# Work to complete:
Gather each line of the records where "HTML" appears.

[Before-and-after change data]

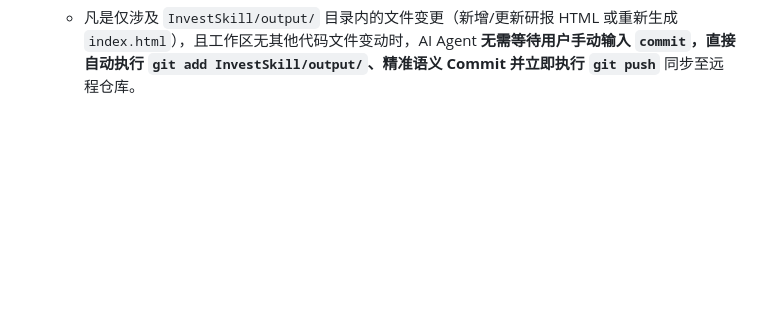
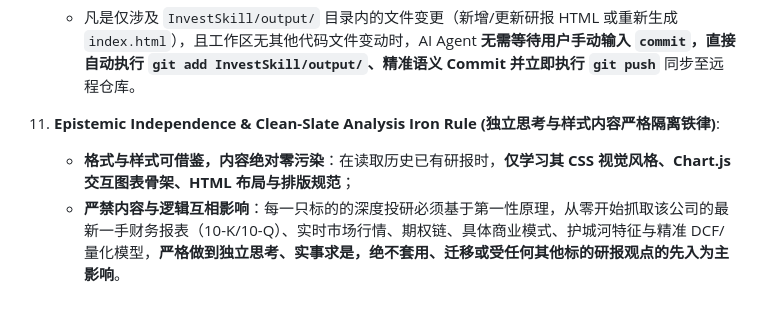
Before and after one commit to iamtroyh/the-sell-put-king, a Markdown page: .agents/AGENTS.md, the part around the change. Rendered like a GitHub page; blank space fills up the shorter version.

Commit message:
docs(rules): enforce epistemic independence and clean-slate analysis standard in InvestSkill

```diff
--- a/.agents/AGENTS.md
+++ b/.agents/AGENTS.md
@@ -222,3 +222,7 @@ For equity holdings >= 100 shares:
 
 10. **Auto Commit & Push on InvestSkill Output (研报输出自动提交与推送规范)**:
     - 凡是仅涉及 `InvestSkill/output/` 目录内的文件变更（新增/更新研报 HTML 或重新生成 `index.html`），且工作区无其他代码文件变动时，AI Agent **无需等待用户手动输入 `commit`，直接自动执行 `git add InvestSkill/output/`、精准语义 Commit 并立即执行 `git push`** 同步至远程仓库。
+
+11. **Epistemic Independence & Clean-Slate Analysis Iron Rule (独立思考与样式内容严格隔离铁律)**:
+    - **格式与样式可借鉴，内容绝对零污染**：在读取历史已有研报时，**仅学习其 CSS 视觉风格、Chart.js 交互图表骨架、HTML 布局与排版规范**；
+    - **严禁内容与逻辑互相影响**：每一只标的的深度投研必须基于第一性原理，从零开始抓取该公司的最新一手财务报表（10-K/10-Q）、实时市场行情、期权链、具体商业模式、护城河特征与精准 DCF/量化模型，**严格做到独立思考、实事求是，绝不套用、迁移或受任何其他标的研报观点的先入为主影响**。
```
Also changed, not shown: GEMINI.md (+3 -0 lines).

# Solution to this task:
     - 凡是仅涉及 `InvestSkill/output/` 目录内的文件变更（新增/更新研报 HTML 或重新生成 `index.html`），且工作区无其他代码文件变动时，AI Agent **无需等待用户手动输入 `commit`，直接自动执行 `git add InvestSkill/output/`、精准语义 Commit 并立即执行 `git push`** 同步至远程仓库。
+    - **格式与样式可借鉴，内容绝对零污染**：在读取历史已有研报时，**仅学习其 CSS 视觉风格、Chart.js 交互图表骨架、HTML 布局与排版规范**；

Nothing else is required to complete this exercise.